# [Task prompt]
Please copy every line of the data in which the string "changed" appears.
Material to process START
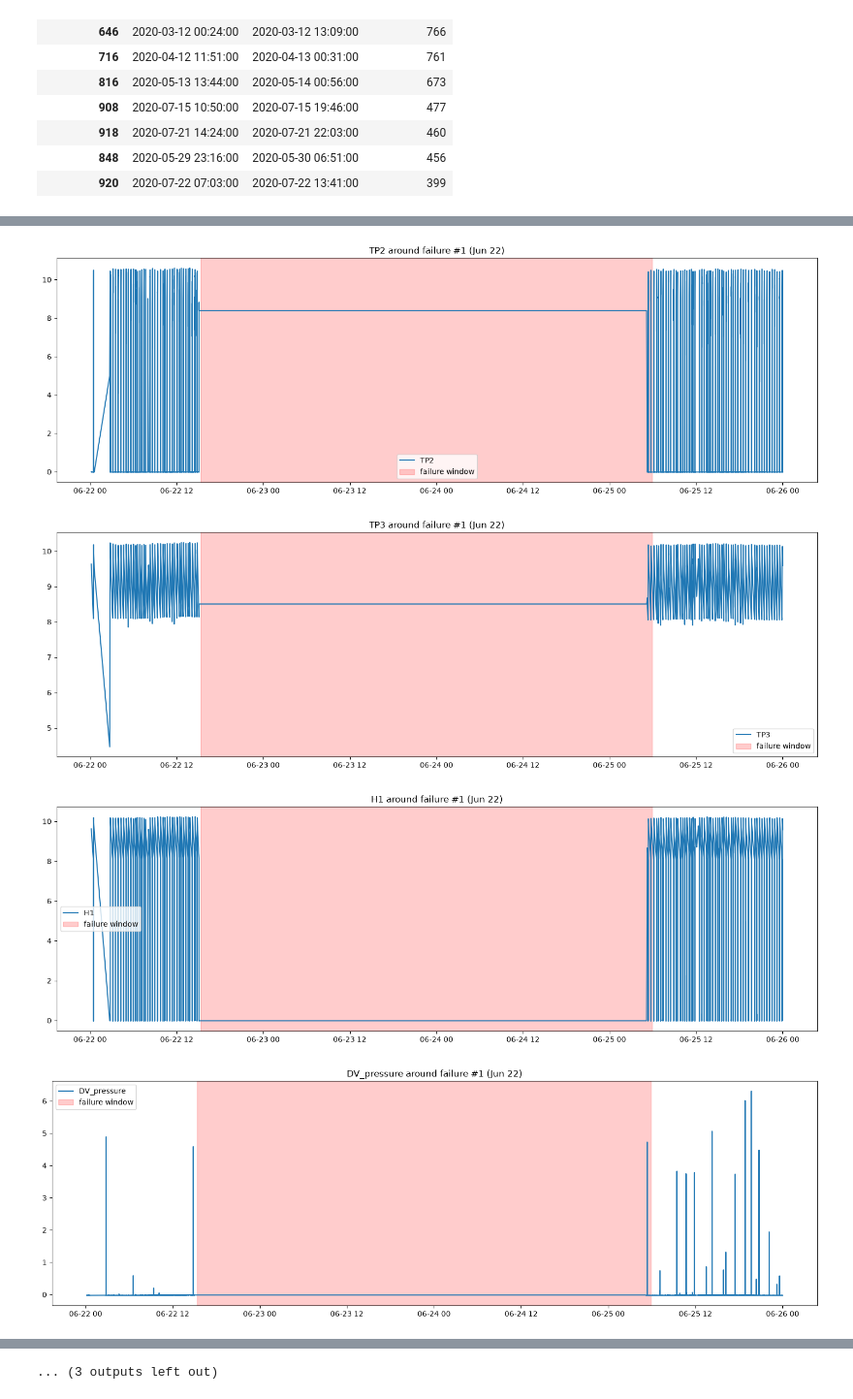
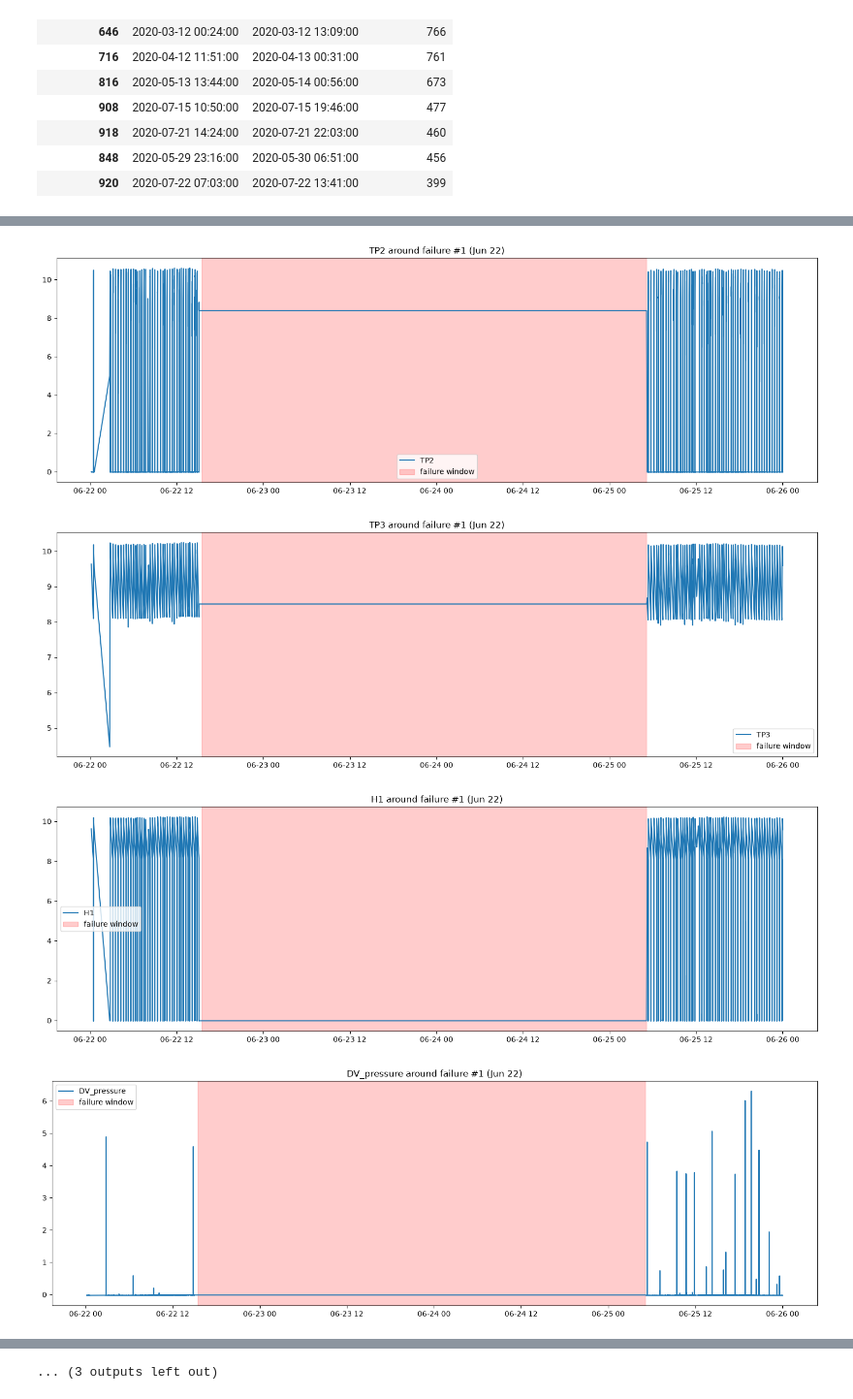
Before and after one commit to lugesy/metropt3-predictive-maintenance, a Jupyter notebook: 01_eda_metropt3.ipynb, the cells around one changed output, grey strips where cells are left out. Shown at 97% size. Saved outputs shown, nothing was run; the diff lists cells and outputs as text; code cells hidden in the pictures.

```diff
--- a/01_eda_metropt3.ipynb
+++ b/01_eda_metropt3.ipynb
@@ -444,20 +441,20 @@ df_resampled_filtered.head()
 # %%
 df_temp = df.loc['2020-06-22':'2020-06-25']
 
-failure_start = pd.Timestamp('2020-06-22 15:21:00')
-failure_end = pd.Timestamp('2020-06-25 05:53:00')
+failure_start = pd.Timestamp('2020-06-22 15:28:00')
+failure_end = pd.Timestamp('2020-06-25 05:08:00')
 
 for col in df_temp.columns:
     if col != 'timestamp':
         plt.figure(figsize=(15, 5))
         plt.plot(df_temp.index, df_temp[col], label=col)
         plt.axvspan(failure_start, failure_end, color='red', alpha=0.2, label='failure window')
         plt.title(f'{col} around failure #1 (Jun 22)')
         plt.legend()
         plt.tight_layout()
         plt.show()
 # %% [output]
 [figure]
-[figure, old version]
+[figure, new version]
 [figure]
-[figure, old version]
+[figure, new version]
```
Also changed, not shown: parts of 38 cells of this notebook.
Material to process END
# [Response]
Before and after one commit to lugesy/metropt3-predictive-maintenance, a Jupyter notebook: 01_eda_metropt3.ipynb, the cells around one changed output, grey strips where cells are left out. Shown at 97% size. Saved outputs shown, nothing was run; the diff lists cells and outputs as text; code cells hidden in the pictures.
Also changed, not shown: parts of 38 cells of this notebook.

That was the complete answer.